These Are the 3 Essential Steps to Take Before Contacting Venture Capitalists

These Are the 3 Essential Steps to Take Before Contacting Venture Capitalists

Learn to do them and you’ll be a much more efficient fundraiser

These Are the 3 Essential Steps to Take Before Contacting Venture Capitalists
Photo by NoWah Bartscher on Unsplash

Good venture capitalists are keenly aware that the world has a vast variety of markets. They also understand that nobody can possibly be an expert in every one of them. Heck, nobody can be an expert in more than a few of them. As a result, and because they’re basically gambling enormous amounts of money, they do everything they can to increase the odds of success. This is what leads them to develop an investment thesis.

An investment thesis is a VC’s custom-tailored strategy that leverages his or her personal knowledge of business, markets, technologies, and so on to predict what startup investments are most likely to generate a strong ROI.

I bring this up because, as an entrepreneur, you need to understand three important things about the concept of an investment thesis.

  1. It is what it is. No matter what you say or how great your pitch is, you’re not going to change a VC’s investment thesis, so don’t try.
  2. Pitching an investor whose thesis doesn’t align with your startup is a waste of time. Don’t do it.
  3. Every investment thesis is unique.

For the moment, this last point — the uniqueness of every investor’s thesis — is the thing I want us to focus on. I realize it’s somewhat of an obvious point since, of course, every person in the world has different perspectives and opinions, but that doesn’t make it unimportant. Instead, the uniqueness of every investor’s investment thesis is one of the biggest challenges entrepreneurs need to overcome when fundraising. It’s the key to determining whether or not an investor is worth pitching.

Because of this, before contacting any VC, you need to figure out that VC’s investment thesis. How are you going to do it?

Here are three steps you need to take in order to understand a VC’s investment thesis before trying to pitch your startup:

Step #1: Research the firm

Professional investors — i.e. venture capitalists — rarely work alone. They’re usually partners in larger firms. Those firms operate under a specific set of criteria that they establish in order to raise money from their limited partners (a.k.a. the people who give VCs all the money they invest in startups).
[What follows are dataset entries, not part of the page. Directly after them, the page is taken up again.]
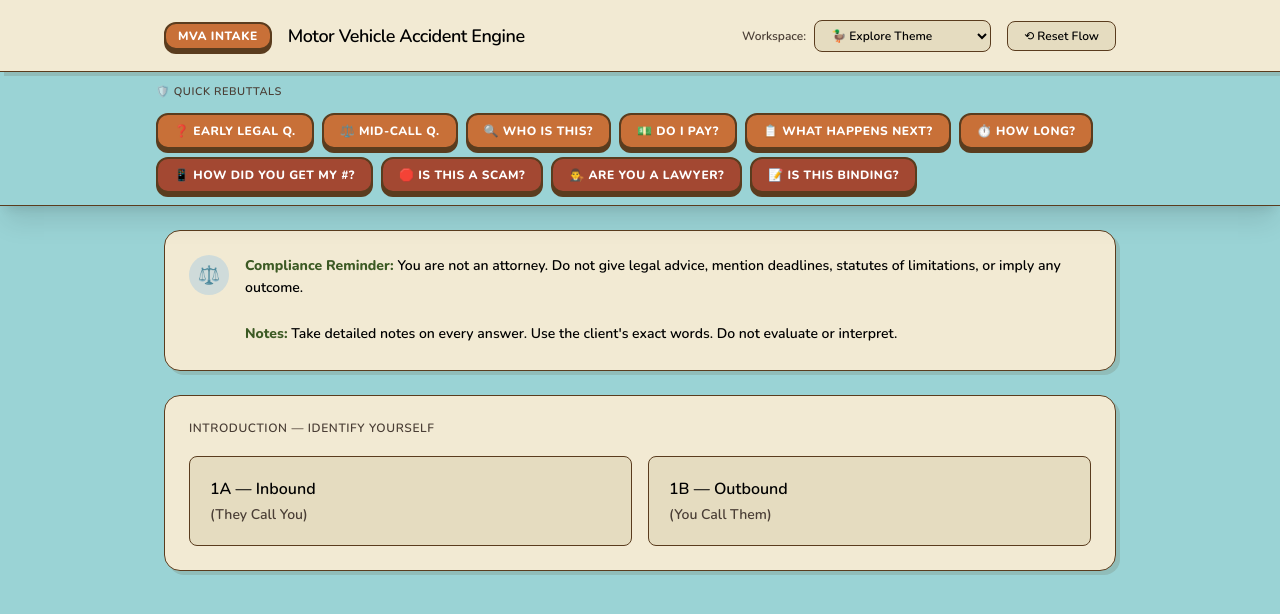
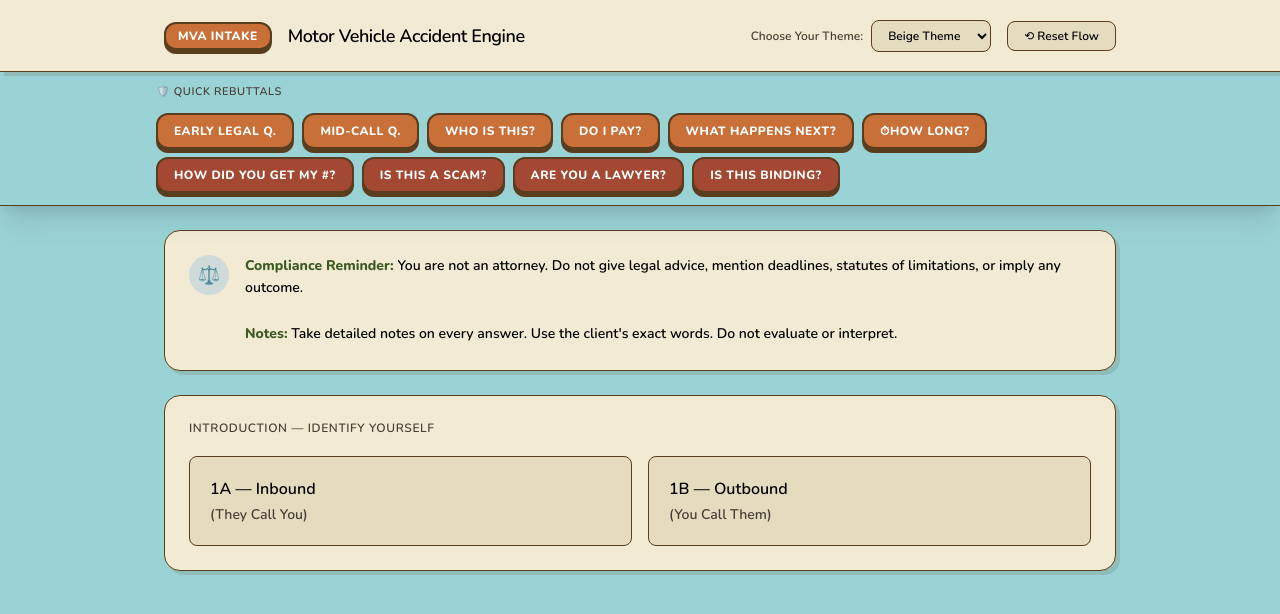
Before and after one commit to igcodeui/MVA, a plain HTML site: page index.html in a window 1280 px wide. Drawn offline with nearby package versions, Linux system fonts and the light colour scheme.

Commit message:
Update index.html

```diff
--- a/index.html
+++ b/index.html
@@ -369,14 +369,12 @@
 
             <div class="flex flex-wrap items-center gap-4">
                 <div class="flex items-center gap-2">
-                    <span class="text-xs font-medium theme-text-muted">Workspace:</span>
+                    <span class="text-xs font-medium theme-text-muted">Choose Your Theme:</span>
                     <select id="global-theme-menu" onchange="changeActiveTheme(this.value)" class="theme-inner-card text-inherit border border-opacity-20 text-xs px-3 py-1.5 focus:outline-none cursor-pointer font-semibold">
-                        <option value="explore">🦆 Explore Theme</option>
-                        <option value="glitch">⚡ Glitch Theme</option>
-                        <option value="apple"> Apple Theme</option>
-                        <option value="game">🎮 MOBA / RPG Theme</option>
-                        <option value="dark">🌙 Dark Theme</option>
-                        <option value="light">☀️ Light Theme</option>
+                        <option value="explore">Beige Theme</option>
+                        <option value="glitch">Glitch Theme</option>
+                        <option value="dark">Dark Theme</option>
+                        <option value="light">Light Theme</option>
                     </select>
                 </div>
 
@@ -395,18 +393,18 @@
             <!-- Rebuttal Buttons Container -->
             <div class="flex flex-wrap gap-2">
                 <!-- General Rebuttals -->
-                <button onclick="showRebuttal(1)" class="custom-btn-bg theme-btn-accent px-4 py-2 text-xs font-semibold shadow-sm transition-transform active:scale-95">❓ Early Legal Q.</button>
-                <button onclick="showRebuttal(2)" class="custom-btn-bg theme-btn-accent px-4 py-2 text-xs font-semibold shadow-sm transition-transform active:scale-95">⚖️ Mid-Call Q.</button>
-                <button onclick="showRebuttal(3)" class="custom-btn-bg theme-btn-accent px-4 py-2 text-xs font-semibold shadow-sm transition-transform active:scale-95">🔍 Who is this?</button>
-                <button onclick="showRebuttal(7)" class="custom-btn-bg theme-btn-accent px-4 py-2 text-xs font-semibold shadow-sm transition-transform active:scale-95">💵 Do I pay?</button>
-                <button onclick="showRebuttal(8)" class="custom-btn-bg theme-btn-accent px-4 py-2 text-xs font-semibold shadow-sm transition-transform active:scale-95">📋 What happens next?</button>
-                <button onclick="showRebuttal(9)" class="custom-btn-bg theme-btn-accent px-4 py-2 text-xs font-semibold shadow-sm transition-transform active:scale-95">⏱️ How long?</button>
+                <button onclick="showRebuttal(1)" class="custom-btn-bg theme-btn-accent px-4 py-2 text-xs font-semibold shadow-sm transition-transform active:scale-95">Early Legal Q.</button>
+                <button onclick="showRebuttal(2)" class="custom-btn-bg theme-btn-accent px-4 py-2 text-xs font-semibold shadow-sm transition-transform active:scale-95">Mid-Call Q.</button>
+                <button onclick="showRebuttal(3)" class="custom-btn-bg theme-btn-accent px-4 py-2 text-xs font-semibold shadow-sm transition-transform active:scale-95">Who is this?</button>
+                <button onclick="showRebuttal(7)" class="custom-btn-bg theme-btn-accent px-4 py-2 text-xs font-semibold shadow-sm transition-transform active:scale-95">Do I pay?</button>
+                <button onclick="showRebuttal(8)" class="custom-btn-bg theme-btn-accent px-4 py-2 text-xs font-semibold shadow-sm transition-transform active:scale-95">What happens next?</button>
+                <button onclick="showRebuttal(9)" class="custom-btn-bg theme-btn-accent px-4 py-2 text-xs font-semibold shadow-sm transition-transform active:scale-95">⏱How long?</button>
 
                 <!-- Negative Rebuttals (Red) -->
-                <button onclick="showRebuttal(4)" class="custom-btn-bg-red theme-btn-danger px-4 py-2 text-xs font-semibold shadow-sm transition-transform active:scale-95">📱 How did you get my #?</button>
-                <button onclick="showRebuttal(5)" class="custom-btn-bg-red theme-btn-danger px-4 py-2 text-xs font-semibold shadow-sm transition-transform active:scale-95">🛑 Is this a scam?</button>
-                <button onclick="showRebuttal(6)" class="custom-btn-bg-red theme-btn-danger px-4 py-2 text-xs font-semibold shadow-sm transition-transform active:scale-95">👨‍⚖️ Are you a lawyer?</button>
-                <button onclick="showRebuttal(10)" class="custom-btn-bg-red theme-btn-danger px-4 py-2 text-xs font-semibold shadow-sm transition-transform active:scale-95">📝 Is this binding?</button>
+                <button onclick="showRebuttal(4)" class="custom-btn-bg-red theme-btn-danger px-4 py-2 text-xs font-semibold shadow-sm transition-transform active:scale-95">How did you get my #?</button>
+                <button onclick="showRebuttal(5)" class="custom-btn-bg-red theme-btn-danger px-4 py-2 text-xs font-semibold shadow-sm transition-transform active:scale-95">Is this a scam?</button>
+                <button onclick="showRebuttal(6)" class="custom-btn-bg-red theme-btn-danger px-4 py-2 text-xs font-semibold shadow-sm transition-transform active:scale-95">Are you a lawyer?</button>
+                <button onclick="showRebuttal(10)" class="custom-btn-bg-red theme-btn-danger px-4 py-2 text-xs font-semibold shadow-sm transition-transform active:scale-95">Is this binding?</button>
             </div>
 
             <!-- Rebuttal Display Screen -->
@@ -658,7 +656,7 @@
                 </button>
                 <span class="text-xs font-semibold uppercase tracking-wider text-[var(--danger-bg)] block pr-24 heading-font">Disposition — Disqualified Lead</span>
                 <p class="text-[15px] theme-inner-card p-5 leading-relaxed">
-                    <span class="theme-highlight font-semibold">Agent:</span> Ok, I understand. Based on what you've shared, this particular program may not be the right fit for you...
+                    <span class="theme-highlight font-semibold">Agent:</span> Ok, I understand. Based on what you've shared, this particular program may not be the right fit for you... but that doesn't mean you're without options.<br><br>You're always welcome to get a second opinion elsewhere. Take care.
                 </p>
             </div>
 
```
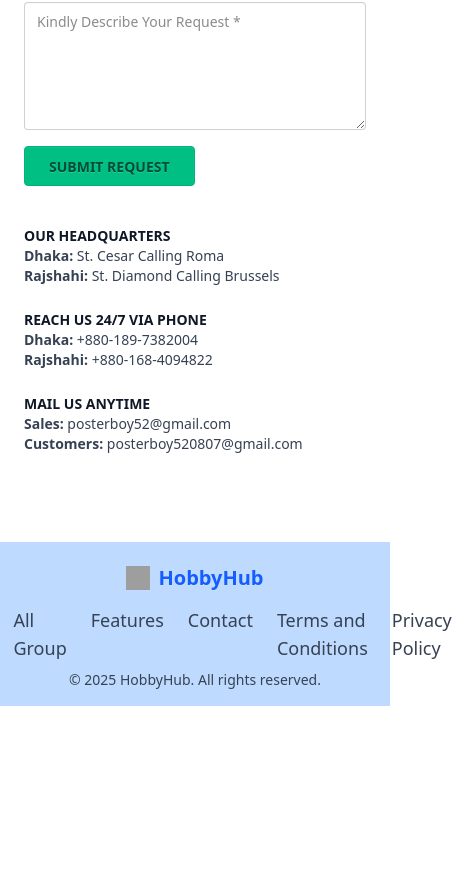
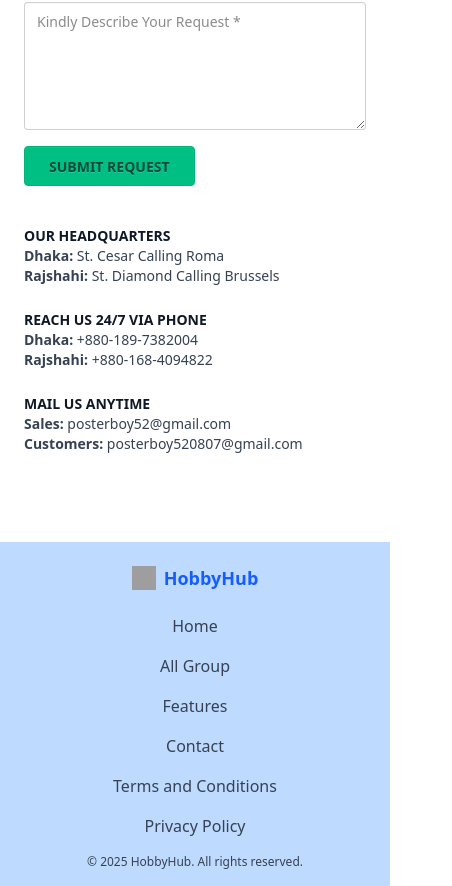
Before and after one commit to rashcampbell/HobbyHub, a React (Vite) app: page /terms in a window 390 px wide. Shown: the part 350-1236 px from the top of the page, 452 px wide, since content can reach past the window. Before the commit the page ends 1056 px from the top, so only its background shows below. Built offline with nearby package versions, Linux system fonts and the light colour scheme; no server answers; grey boxes are pictures that could not be loaded.

Commit message:
footer responsive

```diff
--- a/src/Components/Footer.jsx
+++ b/src/Components/Footer.jsx
@@ -25,37 +25,37 @@ const Footer = () => {
     };
 
     return (
-        <footer className="bg-blue-200 text-gray-700 p-4">
-            <div className="flex justify-center mb-2">
-                <NavLink to="/" className="btn btn-ghost text-xl text-blue-600 flex items-center gap-2">
-                    <img src="https://i.postimg.cc/jdZtt4Wk/30bf59fcf30274d7525c91f52464825f.jpg" alt="logo-icon" className="h-6 w-6 text-blue-600" />
+        <footer className="bg-blue-200 text-gray-700 p-4 sm:p-6">
+            <div className="flex flex-col items-center mb-4">
+                <NavLink to="/" className="btn btn-ghost text-lg sm:text-xl text-blue-600 flex items-center gap-2 mb-4 sm:mb-2">
+                    <img src="https://i.postimg.cc/jdZtt4Wk/30bf59fcf30274d7525c91f52464825f.jpg" alt="logo-icon" className="h-6 w-6" />
                     HobbyHub
                 </NavLink>
-            </div>
-            <nav className="flex justify-center gap-6 mb-2">
-                <ul className="flex gap-6">
-                    <li className="text-lg hover:text-blue-800 transition">
+                <nav className="w-full">
+                    <ul className="flex flex-col sm:flex-row justify-center items-center gap-4 sm:gap-6 text-center">
+                        <li className="text-base sm:text-lg hover:text-blue-800 transition">
                             <NavLink to="/">Home</NavLink>
                         </li>
-                    <li className="text-lg hover:text-blue-800 transition">
+                        <li className="text-base sm:text-lg hover:text-blue-800 transition">
                             <a href="#subscription-services" onClick={handleBlogsClick}>All Group</a>
                         </li>
-                    <li className="text-lg hover:text-blue-800 transition">
+                        <li className="text-base sm:text-lg hover:text-blue-800 transition">
                             <a href="#benifit-section" onClick={handleFeaturesClick}>Features</a>
                         </li>
-                    <li className="text-lg hover:text-blue-800 transition">
+                        <li className="text-base sm:text-lg hover:text-blue-800 transition">
                             <NavLink to="/contact">Contact</NavLink>
                         </li>
-                    <li className="text-lg hover:text-blue-800 transition">
+                        <li className="text-base sm:text-lg hover:text-blue-800 transition">
                             <NavLink to="/terms">Terms and Conditions</NavLink>
                         </li>
-                    <li className="text-lg hover:text-blue-800 transition">
+                        <li className="text-base sm:text-lg hover:text-blue-800 transition">
                             <NavLink to="/privacy">Privacy Policy</NavLink>
                         </li>
                     </ul>
                 </nav>
+            </div>
             <aside className="text-center">
-                <p className="text-sm">&copy; {new Date().getFullYear()} HobbyHub. All rights reserved.</p>
+                <p className="text-xs sm:text-sm">© {new Date().getFullYear()} HobbyHub. All rights reserved.</p>
             </aside>
         </footer>
     );
```
Lines whose indentation alone changed are shown as unchanged.
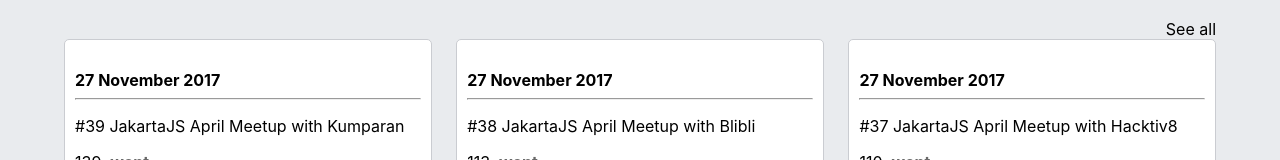
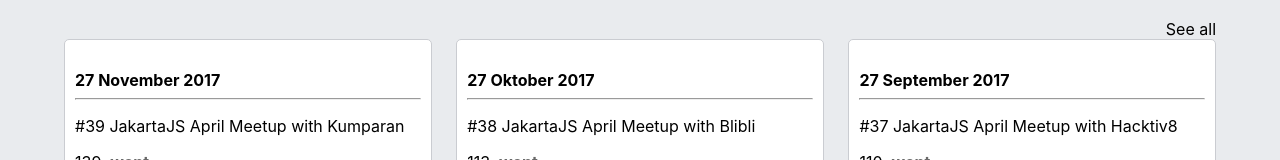
Before and after one commit to rizkinovriandri/ReactLayout, a React (Create React App) app: page / in a window 1280 px wide. Shown: the part 1471-1631 px from the top of the page. Built offline with nearby package versions, Linux system fonts and the light colour scheme.

Commit message:
update variable tanggal

```diff
--- a/src/App.js
+++ b/src/App.js
@@ -39,8 +39,8 @@
         </div>
         <div className="past-meetups">
           <PastMeetupCard date="27 November 2017" event_desc="#39 JakartaJS April Meetup with Kumparan" attendees="139"/>
-          <PastMeetupCard date="27 November 2017" event_desc="#38 JakartaJS April Meetup with Blibli" attendees="113"/>
-          <PastMeetupCard date="27 November 2017" event_desc="#37 JakartaJS April Meetup with Hacktiv8" attendees="110"/>
+          <PastMeetupCard date="27 Oktober 2017" event_desc="#38 JakartaJS April Meetup with Blibli" attendees="113"/>
+          <PastMeetupCard date="27 September 2017" event_desc="#37 JakartaJS April Meetup with Hacktiv8" attendees="110"/>
         </div>
         <br />
         <hr></hr>
```
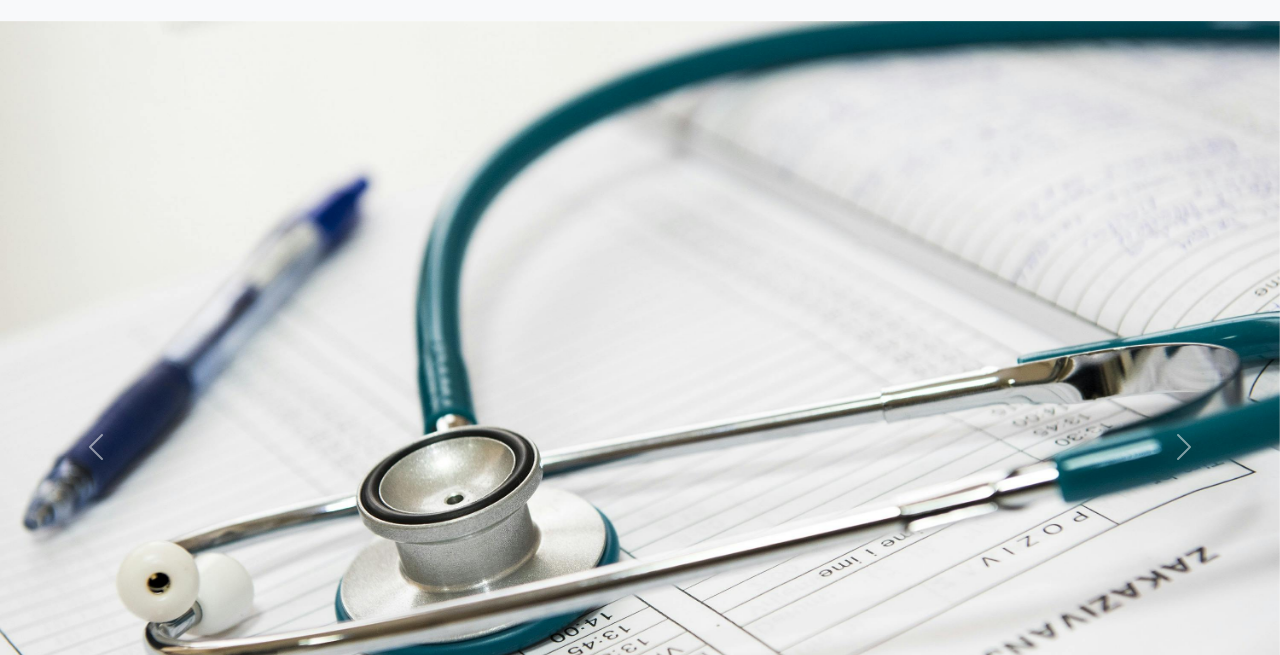
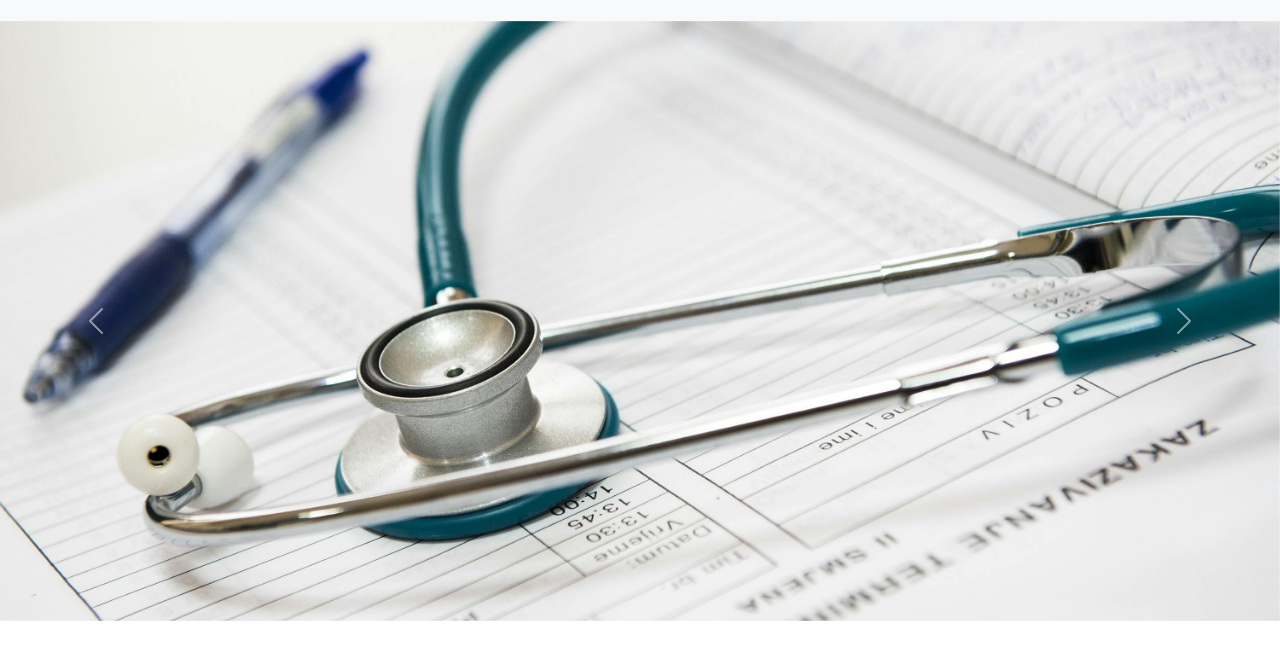
Before and after one commit to janroge/hospital, a website: page index.html in a window 1280 px wide. Shown: the part 145-800 px from the top of the page. Drawn offline with nearby package versions, Linux system fonts and the light colour scheme.

Commit message:
Ajuste de altura de hero en index.html (vía scss) y creación-conexión archivo scripts.js en html

```diff
--- /dev/null
+++ b/assets/js/scripts.js
@@ -0,0 +1,2 @@
+console.log("Página cargada correctamente");
+console.log("Usuario ha ingresado datos en el formulario");s
--- a/assets/scss/main.scss
+++ b/assets/scss/main.scss
@@ -37,5 +37,16 @@ $btn-padding-y: 0.5rem;
 $btn-padding-x: 1.25rem;
 $btn-border-radius: 0.25rem; // Ajusta la redondez de los botones
 
+// Estilos personalizados para el carrusel
+// No existen variables de Bootstrap para el tamaño de las imágenes de carrusel.
+// Este estilo personalizado se aplica directamente a .carousel-item img.
+.carousel-item {
+    img {
+      max-height: 75vh; // Limita la altura al 75% de la altura de la ventana
+      width: 100%; // Asegura que la imagen ocupe el ancho completo
+      object-fit: cover; // Mantiene las proporciones sin distorsión
+    }
+  }
+
 // Importar Bootstrap
 @import "../../node_modules/bootstrap/scss/bootstrap";
--- a/index.html
+++ b/index.html
@@ -152,5 +152,6 @@
         </p>
     </footer>
     <script src="https://cdn.jsdelivr.net/npm/bootstrap@5.3.3/dist/js/bootstrap.bundle.min.js" integrity="sha384-YvpcrYf0tY3lHB60NNkmXc5s9fDVZLESaAA55NDzOxhy9GkcIdslK1eN7N6jIeHz" crossorigin="anonymous"></script>
+    <script src="assets/js/scripts.js"></script>
 </body>
 </html>
```
Also changed, not shown: contacto.html (+1 -0 lines), equipo-medico.html (+1 -0 lines), assets/css/main.css, 1 other file.
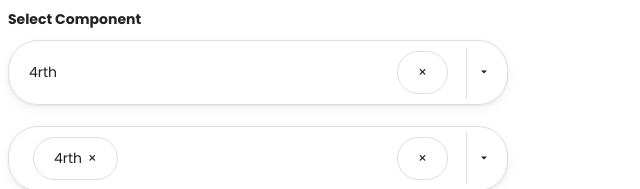
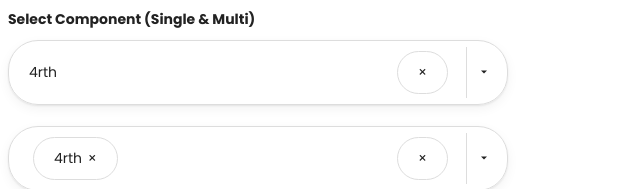
Before and after one commit to chilucdiep/component-library, a React (Vite) app: page / in a window 1280 px wide. Shown: the top 189 px of the page, without its empty margins (0-640 px from the left). Built offline with nearby package versions, Linux system fonts and the light colour scheme.

Commit message:
Cleanup & doc

```diff
--- a/src/App.tsx
+++ b/src/App.tsx
@@ -1,7 +1,9 @@
 import { useState } from "react";
-import CounterComponent from "./component/Counter";
-import Select from "./component/Select";
+import CounterComponent from "./components/Counter";
+import Select from "./components/Select";
 import { SelectOption } from "./constants/Select.interface";
+
+// This App component allows me to display the use cases of my component library as examples.
 
 const mockOptions = [
   { label: "First", value: 1 },
@@ -12,29 +14,39 @@ const mockOptions = [
 ];
 
 function App() {
+  // Example of implmentation of the Single Select component
   const [selectedOption, setSelectedOption] = useState<
     SelectOption | undefined
   >(mockOptions[3]);
 
+  const singleSelectComponentMarkup = (
+    <Select
+      onChange={(option) => setSelectedOption(option)}
+      options={mockOptions}
+      selectedOption={selectedOption}
+    />
+  );
+
+  // Example of implmentation of the Multi-Select component
   const [selectedOptions, setSelectedOptions] = useState<SelectOption[]>([
     mockOptions[3],
   ]);
 
+  const multiSelectComponentMarkup = (
+    <Select
+      multiple
+      onChange={(option) => setSelectedOptions(option)}
+      options={mockOptions}
+      selectedOption={selectedOptions}
+    />
+  );
+
   return (
     <>
-      <h1>Select Component</h1>
-      <Select
-        onChange={(option) => setSelectedOption(option)}
-        options={mockOptions}
-        selectedOption={selectedOption}
-      />
+      <h1>Select Component (Single & Multi)</h1>
+      {singleSelectComponentMarkup}
       <br />
-      <Select
-        multiple
-        onChange={(option) => setSelectedOptions(option)}
-        options={mockOptions}
-        selectedOption={selectedOptions}
-      />
+      {multiSelectComponentMarkup}
       <br />
       <h1>Counter Component</h1>
       <CounterComponent />
```
Also changed, not shown: src/components/Counter.module.scss (renamed from src/component/Counter.module.scss), src/components/Counter.tsx (renamed from src/component/Counter.tsx), src/components/Select.module.scss (renamed from src/component/Select.module.scss), src/components/Select.tsx (renamed from src/component/Select.tsx).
Every VC firm has an investment thesis. This thesis will generally be more broad than the thesis of any one partner, but it creates a broad set of guidelines for every partner involved in a given fund.

The specific VC you’re pitching will have an investment thesis that falls within the umbrella of the larger VC firm. Because of this, before reaching out to a partner at a firm, make sure the firm, itself, is a good match for your type and stage of startup, For example, if a VC firm only invests in growth-stage clean energy companies and you’re a pre-seed, consumer app, don’t waste your (or their) time.

Step #2: Identify the best partner

Once you’ve determined that a certain VC firm will invest in your type of startup, you need to find the specific partner at the firm with a personal investment thesis that best aligns with your company. Realistically, there should only be one partner at the firm who makes the most sense for your type of startup because, in general, a firm is going to avoid having overlapping/competing partners.

Usually, the specialization of a partner is obvious. For example, if an investor spent 20 years building SaaS marketing tech companies before becoming a VC, that investor is almost certainly going to be focused on SaaS martech companies. As a result, a simple scroll through someone’s LinkedIn bio is going to tell you a lot of what you need to know. At the very least, LinkedIn should tell you enough to figure out which partner(s) to focus on. This will narrow down your target to, at most two or three people.

Step #3: Research previous investments

Now you know the right potential partners to talk with at a VC firm that invest in your type of company. You’re almost ready to reach out.

But wait! Before you press send on that cold intro email you’ve meticulously crafted, spend time reviewing the companies a VC has already led investments on. You can almost always find this information on the VC’s website, LinkedIn, or company websites.

Not only is this going to help ensure you’ve found the right partner, it’s also going to verify that the VC isn’t already invested in one of your competitors. If the VC is invested in a competitor, you won’t raise capital from that firm. Period. End of story. Stop wasting your time and find another investor.

Go to Publisher:

Entrepreneur's Handbook – Medium

Author: Aaron Dinin, PhD